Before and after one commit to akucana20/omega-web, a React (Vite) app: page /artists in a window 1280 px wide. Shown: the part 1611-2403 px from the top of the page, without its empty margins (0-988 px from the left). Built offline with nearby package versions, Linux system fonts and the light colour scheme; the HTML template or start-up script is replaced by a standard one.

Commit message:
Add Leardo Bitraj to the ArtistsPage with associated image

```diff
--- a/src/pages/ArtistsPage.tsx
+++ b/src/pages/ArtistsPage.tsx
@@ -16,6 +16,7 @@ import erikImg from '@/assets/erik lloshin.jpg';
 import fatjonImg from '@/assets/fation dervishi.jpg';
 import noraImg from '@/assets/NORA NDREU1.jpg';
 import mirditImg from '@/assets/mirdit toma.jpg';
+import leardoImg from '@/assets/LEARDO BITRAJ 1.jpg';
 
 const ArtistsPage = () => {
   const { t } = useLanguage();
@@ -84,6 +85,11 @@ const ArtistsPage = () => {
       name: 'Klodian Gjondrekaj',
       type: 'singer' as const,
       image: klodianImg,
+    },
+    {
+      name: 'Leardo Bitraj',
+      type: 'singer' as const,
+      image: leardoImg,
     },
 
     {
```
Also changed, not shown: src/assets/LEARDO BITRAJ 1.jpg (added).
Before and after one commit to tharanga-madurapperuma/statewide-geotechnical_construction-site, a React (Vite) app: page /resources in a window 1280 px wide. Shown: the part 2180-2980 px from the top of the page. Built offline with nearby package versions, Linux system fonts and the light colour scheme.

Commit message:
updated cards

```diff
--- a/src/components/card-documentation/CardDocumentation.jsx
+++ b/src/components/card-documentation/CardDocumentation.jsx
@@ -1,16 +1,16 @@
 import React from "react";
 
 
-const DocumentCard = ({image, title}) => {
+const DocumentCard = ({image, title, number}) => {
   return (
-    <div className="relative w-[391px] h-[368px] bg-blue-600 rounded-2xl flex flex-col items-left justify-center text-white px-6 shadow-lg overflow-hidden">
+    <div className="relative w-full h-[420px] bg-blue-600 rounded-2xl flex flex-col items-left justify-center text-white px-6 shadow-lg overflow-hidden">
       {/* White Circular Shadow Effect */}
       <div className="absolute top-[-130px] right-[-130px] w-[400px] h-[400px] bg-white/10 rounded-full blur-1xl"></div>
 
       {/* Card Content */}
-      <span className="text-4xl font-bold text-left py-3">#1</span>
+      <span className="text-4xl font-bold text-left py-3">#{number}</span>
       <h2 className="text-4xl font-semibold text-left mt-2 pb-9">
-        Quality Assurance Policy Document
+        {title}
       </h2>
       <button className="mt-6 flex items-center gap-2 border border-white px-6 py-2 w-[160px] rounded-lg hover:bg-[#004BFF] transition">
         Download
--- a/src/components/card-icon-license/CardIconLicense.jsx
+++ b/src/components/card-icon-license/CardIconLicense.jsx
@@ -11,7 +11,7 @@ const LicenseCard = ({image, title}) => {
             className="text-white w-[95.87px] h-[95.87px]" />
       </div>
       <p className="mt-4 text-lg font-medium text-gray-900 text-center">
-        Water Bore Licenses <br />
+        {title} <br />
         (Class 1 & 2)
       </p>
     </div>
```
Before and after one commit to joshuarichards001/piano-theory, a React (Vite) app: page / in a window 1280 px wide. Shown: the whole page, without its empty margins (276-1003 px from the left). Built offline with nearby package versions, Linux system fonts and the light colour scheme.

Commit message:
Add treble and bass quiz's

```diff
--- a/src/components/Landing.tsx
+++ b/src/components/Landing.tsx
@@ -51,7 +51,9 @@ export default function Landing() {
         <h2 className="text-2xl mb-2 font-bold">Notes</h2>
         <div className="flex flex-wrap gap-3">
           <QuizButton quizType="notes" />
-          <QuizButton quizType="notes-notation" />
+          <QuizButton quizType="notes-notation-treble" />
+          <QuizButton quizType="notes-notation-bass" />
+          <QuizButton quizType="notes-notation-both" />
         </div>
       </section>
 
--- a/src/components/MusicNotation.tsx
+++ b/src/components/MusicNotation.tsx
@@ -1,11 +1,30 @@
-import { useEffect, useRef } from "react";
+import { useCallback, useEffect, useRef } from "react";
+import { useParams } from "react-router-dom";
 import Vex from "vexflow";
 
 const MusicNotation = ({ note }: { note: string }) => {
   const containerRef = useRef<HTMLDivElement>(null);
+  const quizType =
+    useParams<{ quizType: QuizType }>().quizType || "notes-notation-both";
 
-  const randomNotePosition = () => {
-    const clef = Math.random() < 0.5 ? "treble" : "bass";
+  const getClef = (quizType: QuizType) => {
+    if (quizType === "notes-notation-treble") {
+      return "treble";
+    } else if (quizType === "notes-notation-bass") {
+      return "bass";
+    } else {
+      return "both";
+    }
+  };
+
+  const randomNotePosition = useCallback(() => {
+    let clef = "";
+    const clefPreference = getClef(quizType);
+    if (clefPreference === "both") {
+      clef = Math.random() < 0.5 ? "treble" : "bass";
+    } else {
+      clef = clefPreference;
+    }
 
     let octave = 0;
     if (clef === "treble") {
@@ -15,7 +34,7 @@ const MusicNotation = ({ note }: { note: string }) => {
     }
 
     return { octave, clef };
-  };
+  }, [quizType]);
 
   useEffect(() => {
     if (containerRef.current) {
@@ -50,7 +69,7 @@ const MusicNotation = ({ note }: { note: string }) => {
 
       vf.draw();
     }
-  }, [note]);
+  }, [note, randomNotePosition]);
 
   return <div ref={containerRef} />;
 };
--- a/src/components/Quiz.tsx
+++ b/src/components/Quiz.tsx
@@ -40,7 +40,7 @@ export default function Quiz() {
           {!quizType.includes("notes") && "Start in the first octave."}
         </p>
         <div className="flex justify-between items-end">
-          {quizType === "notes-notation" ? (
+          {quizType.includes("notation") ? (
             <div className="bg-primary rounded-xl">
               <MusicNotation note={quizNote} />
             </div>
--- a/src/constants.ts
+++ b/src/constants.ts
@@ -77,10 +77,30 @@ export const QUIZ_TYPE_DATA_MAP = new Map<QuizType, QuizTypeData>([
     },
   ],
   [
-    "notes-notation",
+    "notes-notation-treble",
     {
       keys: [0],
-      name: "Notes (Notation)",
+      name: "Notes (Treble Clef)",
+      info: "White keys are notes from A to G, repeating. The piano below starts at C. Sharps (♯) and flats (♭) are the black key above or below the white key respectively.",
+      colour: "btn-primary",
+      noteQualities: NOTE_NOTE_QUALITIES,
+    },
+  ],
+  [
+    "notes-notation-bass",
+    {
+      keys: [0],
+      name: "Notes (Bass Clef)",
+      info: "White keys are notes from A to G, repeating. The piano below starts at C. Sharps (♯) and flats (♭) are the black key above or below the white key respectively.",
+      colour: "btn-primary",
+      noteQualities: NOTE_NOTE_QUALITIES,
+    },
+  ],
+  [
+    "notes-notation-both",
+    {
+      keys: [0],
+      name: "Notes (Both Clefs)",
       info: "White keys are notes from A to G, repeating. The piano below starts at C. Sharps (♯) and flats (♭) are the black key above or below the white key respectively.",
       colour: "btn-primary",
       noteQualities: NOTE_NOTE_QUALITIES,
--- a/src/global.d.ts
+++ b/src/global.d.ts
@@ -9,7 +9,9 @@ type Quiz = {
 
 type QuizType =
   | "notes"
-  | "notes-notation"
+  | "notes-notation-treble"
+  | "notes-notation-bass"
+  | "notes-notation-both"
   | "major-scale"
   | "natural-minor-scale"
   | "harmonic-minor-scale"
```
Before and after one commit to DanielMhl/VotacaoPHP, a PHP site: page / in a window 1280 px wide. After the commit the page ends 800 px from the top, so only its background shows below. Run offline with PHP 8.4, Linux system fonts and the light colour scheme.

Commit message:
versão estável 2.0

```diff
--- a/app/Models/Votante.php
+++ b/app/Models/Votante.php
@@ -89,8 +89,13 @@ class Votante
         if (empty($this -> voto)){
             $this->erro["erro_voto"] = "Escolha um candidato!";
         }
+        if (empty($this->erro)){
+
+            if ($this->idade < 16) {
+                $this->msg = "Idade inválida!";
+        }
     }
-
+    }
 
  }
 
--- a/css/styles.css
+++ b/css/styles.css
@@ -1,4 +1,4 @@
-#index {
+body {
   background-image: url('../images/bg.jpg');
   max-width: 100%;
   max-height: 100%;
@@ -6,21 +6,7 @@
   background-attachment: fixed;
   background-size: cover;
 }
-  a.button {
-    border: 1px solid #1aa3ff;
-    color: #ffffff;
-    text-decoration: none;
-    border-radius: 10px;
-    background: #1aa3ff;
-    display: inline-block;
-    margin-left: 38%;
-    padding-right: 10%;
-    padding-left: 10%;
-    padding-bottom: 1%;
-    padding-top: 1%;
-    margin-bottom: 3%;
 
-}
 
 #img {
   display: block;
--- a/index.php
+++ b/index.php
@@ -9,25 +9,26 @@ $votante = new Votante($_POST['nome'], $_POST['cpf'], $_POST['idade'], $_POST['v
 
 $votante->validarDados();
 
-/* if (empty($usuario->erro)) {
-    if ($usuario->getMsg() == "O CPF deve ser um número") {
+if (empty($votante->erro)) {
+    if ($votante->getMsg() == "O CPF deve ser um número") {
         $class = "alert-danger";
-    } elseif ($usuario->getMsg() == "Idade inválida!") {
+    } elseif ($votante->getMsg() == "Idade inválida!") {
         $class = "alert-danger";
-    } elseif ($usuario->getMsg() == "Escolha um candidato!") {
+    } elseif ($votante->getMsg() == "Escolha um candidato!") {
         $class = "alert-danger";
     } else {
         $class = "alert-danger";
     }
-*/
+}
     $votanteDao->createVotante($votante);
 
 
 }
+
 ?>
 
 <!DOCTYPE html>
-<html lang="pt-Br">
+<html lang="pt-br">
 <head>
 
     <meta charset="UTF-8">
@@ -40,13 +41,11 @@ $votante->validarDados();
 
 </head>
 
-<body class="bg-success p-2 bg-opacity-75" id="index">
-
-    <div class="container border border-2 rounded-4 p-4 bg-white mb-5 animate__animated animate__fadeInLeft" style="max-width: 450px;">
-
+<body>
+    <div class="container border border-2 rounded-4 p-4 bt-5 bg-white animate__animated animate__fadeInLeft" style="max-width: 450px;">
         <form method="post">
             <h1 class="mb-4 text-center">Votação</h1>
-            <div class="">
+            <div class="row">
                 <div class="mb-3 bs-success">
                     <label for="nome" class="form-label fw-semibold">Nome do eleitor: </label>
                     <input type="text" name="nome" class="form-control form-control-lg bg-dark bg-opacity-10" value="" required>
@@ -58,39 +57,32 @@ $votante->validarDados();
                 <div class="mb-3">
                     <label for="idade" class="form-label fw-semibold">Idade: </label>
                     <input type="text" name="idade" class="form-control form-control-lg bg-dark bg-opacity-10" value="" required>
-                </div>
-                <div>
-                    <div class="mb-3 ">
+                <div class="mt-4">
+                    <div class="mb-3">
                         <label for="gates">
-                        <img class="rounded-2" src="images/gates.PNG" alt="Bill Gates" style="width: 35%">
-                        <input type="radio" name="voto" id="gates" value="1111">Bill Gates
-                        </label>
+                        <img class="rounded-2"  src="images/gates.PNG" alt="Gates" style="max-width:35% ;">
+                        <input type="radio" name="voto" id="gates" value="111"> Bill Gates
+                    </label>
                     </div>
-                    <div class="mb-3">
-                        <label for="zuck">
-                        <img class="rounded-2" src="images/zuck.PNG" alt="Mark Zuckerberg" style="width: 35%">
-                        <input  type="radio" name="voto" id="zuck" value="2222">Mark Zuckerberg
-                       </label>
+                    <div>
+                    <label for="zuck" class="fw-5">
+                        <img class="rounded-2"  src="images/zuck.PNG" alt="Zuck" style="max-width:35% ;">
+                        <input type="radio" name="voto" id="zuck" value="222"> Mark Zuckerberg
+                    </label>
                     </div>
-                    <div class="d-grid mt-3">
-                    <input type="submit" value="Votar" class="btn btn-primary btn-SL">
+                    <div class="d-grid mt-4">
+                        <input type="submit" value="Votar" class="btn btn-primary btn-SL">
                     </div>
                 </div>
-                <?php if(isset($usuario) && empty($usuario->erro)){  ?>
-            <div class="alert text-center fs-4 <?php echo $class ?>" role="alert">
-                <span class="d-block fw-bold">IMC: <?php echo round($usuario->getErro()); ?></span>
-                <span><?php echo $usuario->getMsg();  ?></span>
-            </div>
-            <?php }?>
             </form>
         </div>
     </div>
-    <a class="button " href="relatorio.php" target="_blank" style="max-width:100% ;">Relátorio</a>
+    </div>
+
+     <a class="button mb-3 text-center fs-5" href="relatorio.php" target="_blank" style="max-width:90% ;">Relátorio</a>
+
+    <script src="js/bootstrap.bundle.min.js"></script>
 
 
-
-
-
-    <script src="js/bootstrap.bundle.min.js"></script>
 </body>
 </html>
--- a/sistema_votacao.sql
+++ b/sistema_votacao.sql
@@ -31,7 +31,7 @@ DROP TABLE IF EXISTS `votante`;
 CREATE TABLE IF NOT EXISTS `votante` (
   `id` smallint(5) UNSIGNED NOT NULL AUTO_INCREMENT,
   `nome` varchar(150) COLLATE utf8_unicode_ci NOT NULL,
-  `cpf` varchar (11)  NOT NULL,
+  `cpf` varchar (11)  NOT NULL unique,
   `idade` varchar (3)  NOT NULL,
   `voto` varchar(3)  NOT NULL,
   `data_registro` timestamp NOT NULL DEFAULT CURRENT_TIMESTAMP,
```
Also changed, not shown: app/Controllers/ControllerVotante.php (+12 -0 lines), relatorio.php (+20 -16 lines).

▸ Directions for this task:
Begin at the top of the listing above and set down each line exactly. Stop after the line that contains "Also changed, not shown: src/assets/LEARDO".

▸ Exercise response:
Before and after one commit to akucana20/omega-web, a React (Vite) app: page /artists in a window 1280 px wide. Shown: the part 1611-2403 px from the top of the page, without its empty margins (0-988 px from the left). Built offline with nearby package versions, Linux system fonts and the light colour scheme; the HTML template or start-up script is replaced by a standard one.

Commit message:
Add Leardo Bitraj to the ArtistsPage with associated image

```diff
--- a/src/pages/ArtistsPage.tsx
+++ b/src/pages/ArtistsPage.tsx
@@ -16,6 +16,7 @@ import erikImg from '@/assets/erik lloshin.jpg';
 import fatjonImg from '@/assets/fation dervishi.jpg';
 import noraImg from '@/assets/NORA NDREU1.jpg';
 import mirditImg from '@/assets/mirdit toma.jpg';
+import leardoImg from '@/assets/LEARDO BITRAJ 1.jpg';
 
 const ArtistsPage = () => {
   const { t } = useLanguage();
@@ -84,6 +85,11 @@ const ArtistsPage = () => {
       name: 'Klodian Gjondrekaj',
       type: 'singer' as const,
       image: klodianImg,
+    },
+    {
+      name: 'Leardo Bitraj',
+      type: 'singer' as const,
+      image: leardoImg,
     },
 
     {
```
Also changed, not shown: src/assets/LEARDO BITRAJ 1.jpg (added).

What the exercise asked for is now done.